▶ **Description of the task**: Pick each line containing the word "main" out of the data below.

Version difference data:
##############################
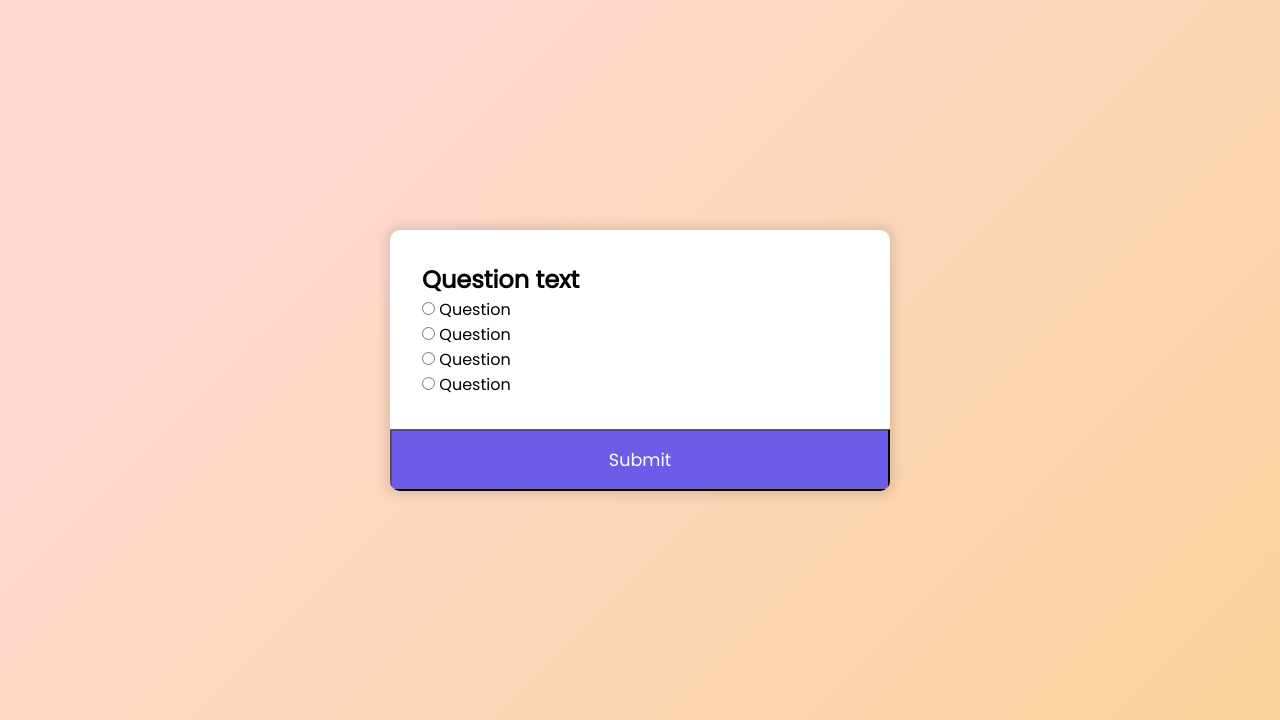
Repository: PratypartyY2K/JavaScript-Projects
Page: Quiz-App/index.html
These files come from the project's save history. The page is drawn as it stood at one moment and after the next save; the edit follows.
The browser window is 1280 px wide. The pictures show the whole page.

Above is the page before, as saved 2021-07-04 09:26:18.

After the next save:
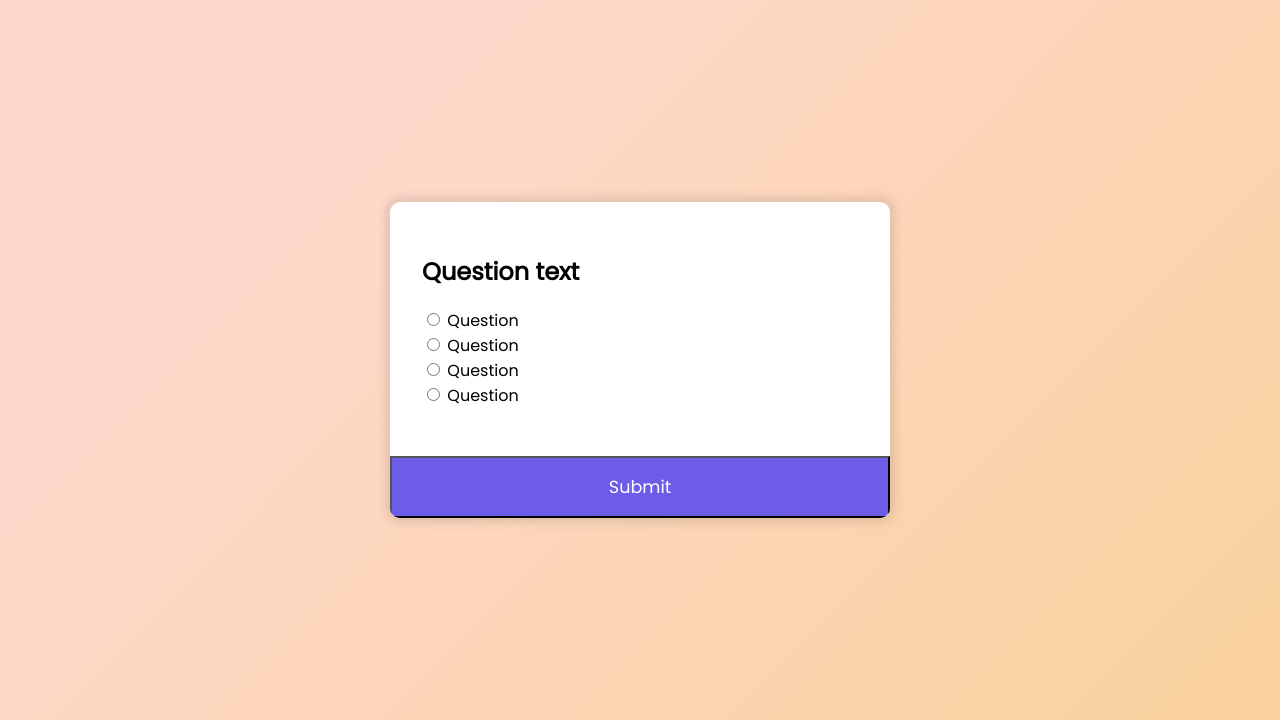
Saved 30 s later.
--- a/Quiz-App/styles.css
+++ b/Quiz-App/styles.css
@@ -1,11 +1,11 @@
 @import url('https://fonts.googleapis.com/css2?family=Poppins&display=swap');
 
 * {
-    margin: 0;
     box-sizing: border-box;
 }
 
 body {
+    margin: 0;
     background-color: #f9d29d;
     background-image: linear-gradient(315deg, #f9d29d 0%, #ffd8cb 74%);
     display: flex;
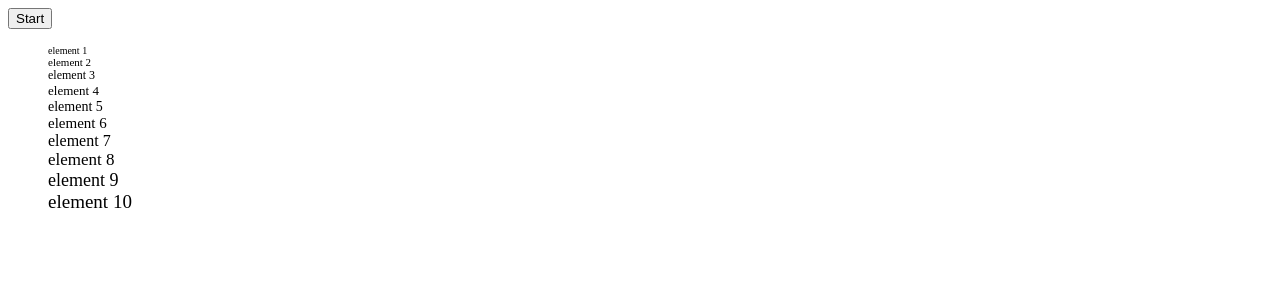
Repository: KasiaJakubowska/The-for-loop-training
Page: index.html
These files come from the project's save history. The page is drawn as it stood at one moment and after the next save; the edit follows.
The browser window is 1280 px wide. The pictures show the whole page.
After loading, the first visible `button` was clicked once.

Above is the page before, as saved 2019-03-27 22:05:12.

### index.html

<!DOCTYPE html>
<html lang="en">

<head>
  <meta charset="UTF-8">
  <title>10 elementów listy</title>
  <style>
    li {
      display: none
    }
  </style>

</head>

<body>
  <!--  By stworzyć taką strukturę za pomocą skrótu (Emmet) można napisać: button+ul>li*10>{element - $} -->

  <button>Start</button>
  <ul>
    <li>element 1</li>
    <li>element 2</li>
    <li>element 3</li>
    <li>element 4</li>
    <li>element 5</li>
    <li>element 6</li>
    <li>element 7</li>
    <li>element 8</li>
    <li>element 9</li>
    <li>element 10</li>
  </ul>

  <script src="main.js"></script>

</body>

</html>

### main.js
const btn = document.querySelector("button");
const items = document.querySelectorAll("li");
let fontSize = 10;

btn.addEventListener("click", () => {
for (let i = 0; i< items.length; i++){
items[i].style.display = "block";
items[i].style.fontSize = `${fontSize}px`;
fontSize++;
}
})

After the next save:
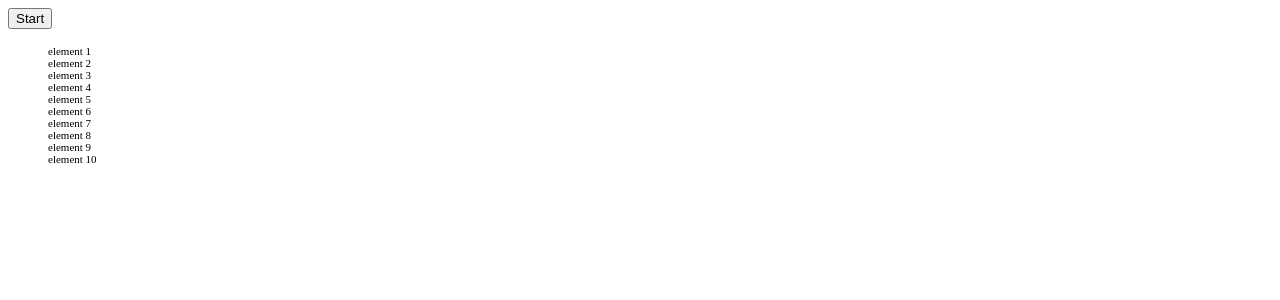
Saved 46 s later.
--- a/main.js
+++ b/main.js
@@ -3,9 +3,10 @@ const items = document.querySelectorAll("li");
 let fontSize = 10;
 
 btn.addEventListener("click", () => {
+fontSize++;
 for (let i = 0; i< items.length; i++){
 items[i].style.display = "block";
 items[i].style.fontSize = `${fontSize}px`;
-fontSize++;
+
 }
 })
##############################
▶ **Result for this exercise**:
  <script src="main.js"></script>
### main.js
--- a/main.js
+++ b/main.js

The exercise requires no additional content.